7a and 7b. Figure 7a shows an electron beam column wherein the electrons pass substantially
along a straight optical axis from the emitter to the specimen. Above the objective
lens, a Wien filter element 73 is provided. The Wien filter element has, when excited,
magnetic and electric fields such that primary electrons with a predetermined energy
pass through the filter element 73 in an undisturbed manner. However, charged particles
having a direction different from the primary electrons are deflected by the combination
of the electric and magnetic field. As a result, secondary particles that are released
from the specimen and that have passed from the specimen through the objective lens
are deflected to detector 61a.
Another embodiment regarding a detection scheme is shown in fig. 7b.
Therein, two deflectors 74a and 74b are utilized. Without being limited thereto,
the deflectors of this example are indicated as magnetic deflectors. Emitter 12
emits electron beam 11, which is extracted by extractor 13 and further shaped by
anode 14. The independent electron beam bundles formed by aperture arrangement 26
are deflected in a first deflector 74a after passing through condenser lens 15.
Thereby, the independent electron beams travel nonparallel to the first optical
axis 1a and the second optical axis 1b. Second deflector 74b deflects the independent
electron beams to travel substantially parallel to the second optical axis 1b. Thereafter,
the independent electron beams are focused into a common electron probe by objective
lens 18. Additionally, depending on the desired impingement location on the specimen,
scanning deflector 57 can be used for scanning the independent electron beams over
the specimen. The secondary and/or backscattered charged particles that have passed
through the objective lens and travel upwardly in the electron beam column are deflected
by second deflector 74b. Since the deflection of the magnetic deflector depends
on the direction of the secondary and/or backscattered charged particles, these
particles are deflected towards detector 61b.
As described with respect to the exemplary embodiments above, providing
several independent electron beams having no beam-interaction can increase the beam
current density on the specimen.

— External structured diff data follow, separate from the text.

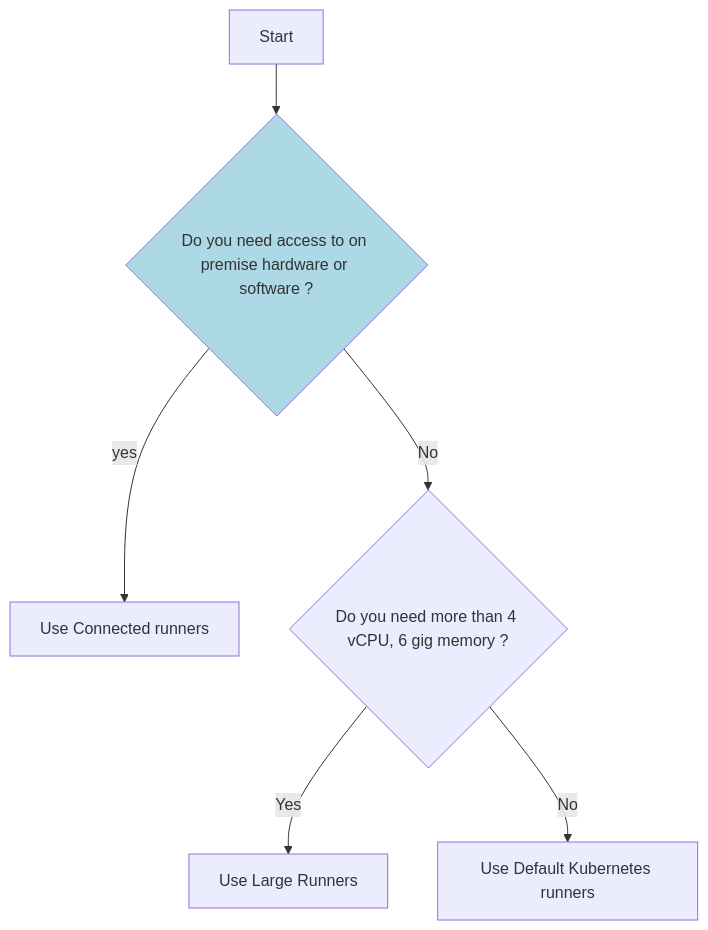
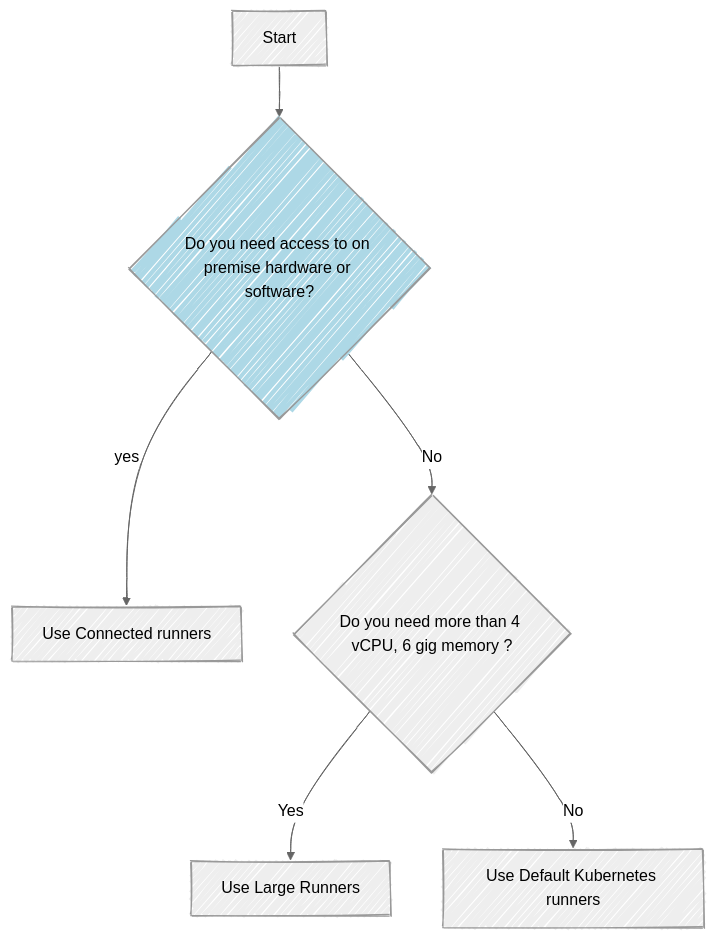
The diagram in docs/githut-EMU-runners-hyperlink.md (AjayPi/ajaypi.github.io), drawn with Mermaid before and after one commit. The commit also changed other lines of this file, not shown here.

```diff
--- a/docs/githut-EMU-runners-hyperlink.md
+++ b/docs/githut-EMU-runners-hyperlink.md
@@ -23,11 +23,16 @@
 <pre class="mermaid">
+    ---
+config:
+  look: handDrawn
+  theme: neutral
+    ---
 flowchart TD
-    A[Start] --> B{Do you need access to on premise hardware or software ?};
+    A[Start] --> B{Do you need access to on premise hardware or software?<a href="http://google.com">};
     B --> |yes| C[Use Connected runners];
     B -->|No| D{Do you need more than 4 vCPU, 6 gig memory ?};
     D -->|Yes| E[Use Large Runners];
     D --> |No| F[Use Default Kubernetes runners];
     click B "http://www.github.com"
     class B Blue;
     classDef Blue fill:lightblue;
 </pre>
```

Thereby, the interaction limitation of the resolution
can be overcome. As described with respect to fig.s 1a to 1c, other measures can
also be used for reducing the interaction limitation. For all of the above-described
embodiments, aspects and/or details, the features described with respect to fig.
1c can be added individually or in any combination of these features. That is, one,
two, three, four, or five measures can be arbitrarily chosen from the following
group: the charged particles can be accelerated to higher energies, several columns
can be arrayed, the column length can be reduced, each charged particle beam bundle
can be interaction optimized, and charged particles, which are blocked for beam
shaping reasons or the like within the charged particle column, are blocked as close
to the emitter as possible, whereby a possible interaction between charged particles
is reduced to a shorter path.
A further aspect will now be described with reference to fig. 2. In
view of the independent electron beams having distance D and, therefore, traveling
off-axis, the defective aperture angle αobj is relatively large
as compared to systems with an on-axis electron beam. Thereby, the depth of focus
is reduced. This effect may be used for the construction of 3-dimensional images.
According to this aspect, the specimen area to be inspected is measured several
times. Objective lens 18 is excited to have different focal length within the several
measurements. Each of the different focal lengths refers to one focus layer. Thereby,
a set of focus series measurements is obtained. These focus series measurements
can be superposed. Thereby, a 3-dimensional image is obtained.